A growing number of people in the United States want to get the coronavirus vaccine, and a majority also support workplace, lifestyle and travel restrictions for those not inoculated against COVID-19, according to a poll released on Friday.
The national opinion poll conducted by Reuters/Ipsos found that 54 percent of respondents said they were “very interested” in getting vaccinated. That was up from a January survey, when 41 percent expressed the same level of interest, and 38 percent in a May 2020 poll before a coronavirus vaccine was developed.
Amid a limited supply of vaccination doses, most states are currently still prioritising front-line workers, the elderly and those with underlying health conditions.
US President Joe Biden, in an important speech on Thursday, called on US states to make vaccinations open to all adults by May, to pave the way for economic and social life to resume by July 4, the US Independence Day holiday.
Interest in the vaccine increased over the past year among whites and racial minorities, with about six in 10 whites and five in 10 members of minority groups now expressing a high level of interest.
According to the poll, 27 percent of Americans said they were not interested in getting vaccinated, relatively unchanged from a similar poll that ran in May.
But foreshadowing the social challenges that may emerge as the US begins to pull out of the yearlong pandemic, the latest poll showed a majority of Americans want to limit the ways in which unvaccinated people can mix in public.
Seventy-two percent of Americans said it was important to know “if the people around me have been vaccinated”, according to the poll.
A majority – 62 percent – said unvaccinated people should not be allowed to travel on aeroplanes. Fifty-five percent agreed that unvaccinated people should not work out at public gyms, enter movie theatres or attend public concerts.

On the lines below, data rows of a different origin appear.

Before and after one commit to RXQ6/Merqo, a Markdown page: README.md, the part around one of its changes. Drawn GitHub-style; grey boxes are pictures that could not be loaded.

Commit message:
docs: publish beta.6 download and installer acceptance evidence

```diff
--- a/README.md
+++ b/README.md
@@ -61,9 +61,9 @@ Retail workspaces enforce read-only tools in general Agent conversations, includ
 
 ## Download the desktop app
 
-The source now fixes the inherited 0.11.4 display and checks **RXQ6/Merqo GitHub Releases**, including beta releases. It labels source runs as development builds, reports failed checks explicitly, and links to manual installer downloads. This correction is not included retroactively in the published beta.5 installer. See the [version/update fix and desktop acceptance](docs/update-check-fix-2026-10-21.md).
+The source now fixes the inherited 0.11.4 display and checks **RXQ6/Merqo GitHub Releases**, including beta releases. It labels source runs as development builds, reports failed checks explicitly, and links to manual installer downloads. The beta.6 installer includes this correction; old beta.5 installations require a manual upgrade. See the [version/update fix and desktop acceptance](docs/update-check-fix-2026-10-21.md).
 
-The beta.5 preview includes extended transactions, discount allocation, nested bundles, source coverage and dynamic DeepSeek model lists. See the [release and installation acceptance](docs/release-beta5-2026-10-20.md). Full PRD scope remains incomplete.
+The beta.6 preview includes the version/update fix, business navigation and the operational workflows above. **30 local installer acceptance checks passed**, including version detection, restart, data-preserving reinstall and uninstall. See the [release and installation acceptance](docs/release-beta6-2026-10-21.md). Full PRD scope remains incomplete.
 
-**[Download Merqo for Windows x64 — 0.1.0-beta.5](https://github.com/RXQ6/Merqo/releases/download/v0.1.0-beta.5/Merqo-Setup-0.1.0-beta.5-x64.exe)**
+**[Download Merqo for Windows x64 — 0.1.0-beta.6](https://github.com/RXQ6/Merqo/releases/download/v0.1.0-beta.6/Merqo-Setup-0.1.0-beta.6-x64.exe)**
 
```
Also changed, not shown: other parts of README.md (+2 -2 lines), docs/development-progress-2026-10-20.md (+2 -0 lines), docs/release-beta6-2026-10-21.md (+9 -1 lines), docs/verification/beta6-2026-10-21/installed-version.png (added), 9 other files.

When asked about the workplace, 60 percent of Americans said they wanted to work for an employer “who requires everyone to get a coronavirus vaccine before returning to the office” and 56 percent thought unvaccinated workers should stay home.

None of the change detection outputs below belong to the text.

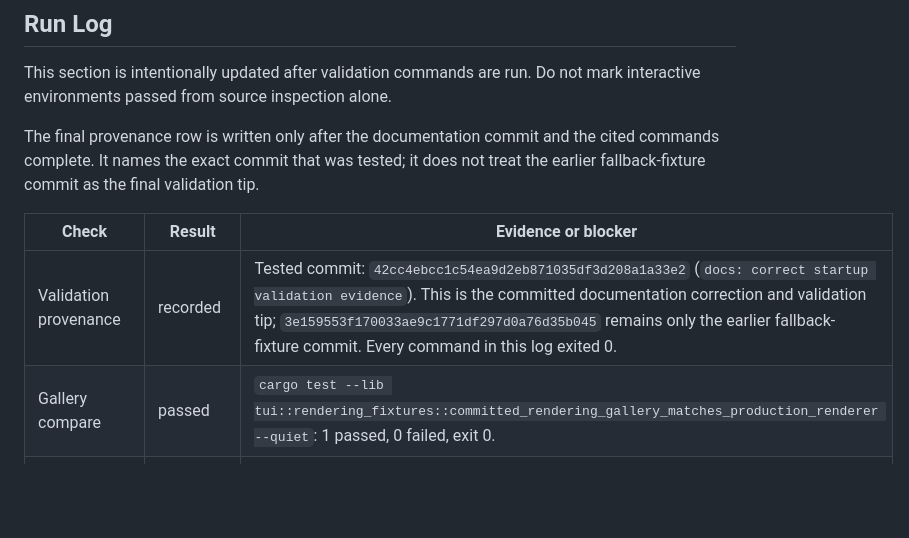
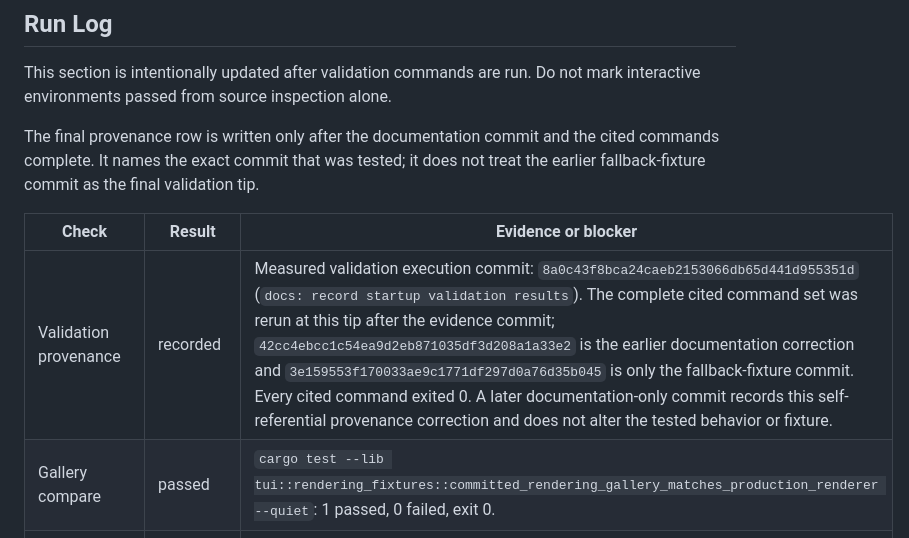
Before and after one commit to jeromeboivin/picopilot, a Markdown page: docs/rendering-validation.md, the part around the change. GitHub-like rendering; blank space fills up the shorter version.

Commit message:
docs: pin startup validation provenance

```diff
--- a/docs/rendering-validation.md
+++ b/docs/rendering-validation.md
@@ -274,7 +274,7 @@ does not treat the earlier fallback-fixture commit as the final validation tip.
 
 | Check | Result | Evidence or blocker |
 | --- | --- | --- |
-| Validation provenance | recorded | Tested commit: `42cc4ebcc1c54ea9d2eb871035df3d208a1a33e2` (`docs: correct startup validation evidence`). This is the committed documentation correction and validation tip; `3e159553f170033ae9c1771df297d0a76d35b045` remains only the earlier fallback-fixture commit. Every command in this log exited 0. |
+| Validation provenance | recorded | Measured validation execution commit: `8a0c43f8bca24caeb2153066db65d441d955351d` (`docs: record startup validation results`). The complete cited command set was rerun at this tip after the evidence commit; `42cc4ebcc1c54ea9d2eb871035df3d208a1a33e2` is the earlier documentation correction and `3e159553f170033ae9c1771df297d0a76d35b045` is only the fallback-fixture commit. Every cited command exited 0. A later documentation-only commit records this self-referential provenance correction and does not alter the tested behavior or fixture. |
 | Gallery compare | passed | `cargo test --lib tui::rendering_fixtures::committed_rendering_gallery_matches_production_renderer --quiet`: 1 passed, 0 failed, exit 0. |
 | Gallery determinism | passed | `cargo test --lib tui::rendering_fixtures::rendering_gallery_generation_is_deterministic --quiet`: 1 passed, 0 failed, exit 0. |
 | Two-run regeneration idempotence | passed | Two opt-in `regenerate_rendering_gallery` runs each passed (1 passed, 0 failed, exit 0). Both SHA-256 values were `698F93054F2CB271F99834AC261D1C37EB24A1B3B347F4E6B1A0C93616751189`; equality was `True`; the final focused comparison passed (1 passed, 0 failed, exit 0). |
```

Companies could soon feel increasing pressure to address those concerns. About 18 percent of the US population has already received at least one dose of the coronavirus vaccine.

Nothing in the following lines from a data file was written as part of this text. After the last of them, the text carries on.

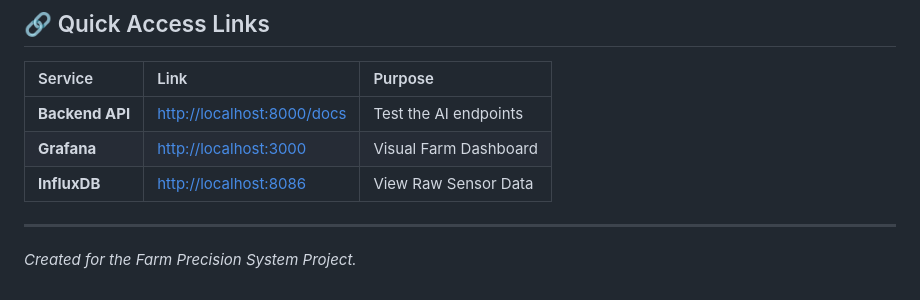
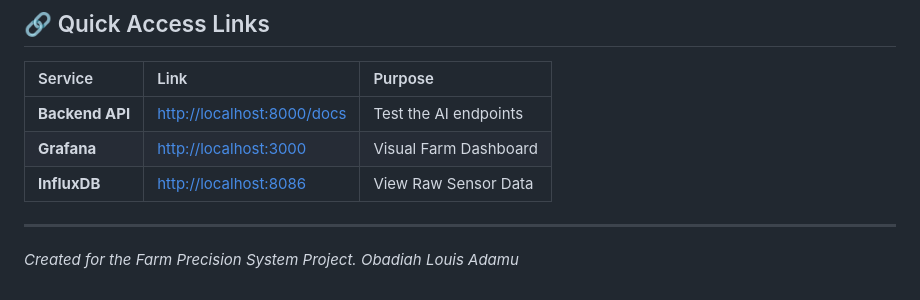
Before and after one commit to lobadiah/Precision-Farming-System, a Markdown page: README.md, the part around the change. Rendered like a GitHub page.

Commit message:
Add author name to README

```diff
--- a/README.md
+++ b/README.md
@@ -130,3 +130,4 @@ To move from a computer-based system to a mobile app that a farmer can download:
 
 ---
 *Created for the Farm Precision System Project.*
+*Obadiah Louis Adamu*
```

Amesh Adalja, a senior scholar with the Johns Hopkins Center for Health Security, said the poll responses made sense, given the social restrictions placed on everyone over the past year.
“People are saying: ‘If I’m vaccinated, it’s going to change my life,'” Adalja said. “‘And if you’re not vaccinated, that’s your choice. But you’re going to be in a different status because you might be a carrier of this virus, so you could spread it to another unvaccinated person.'”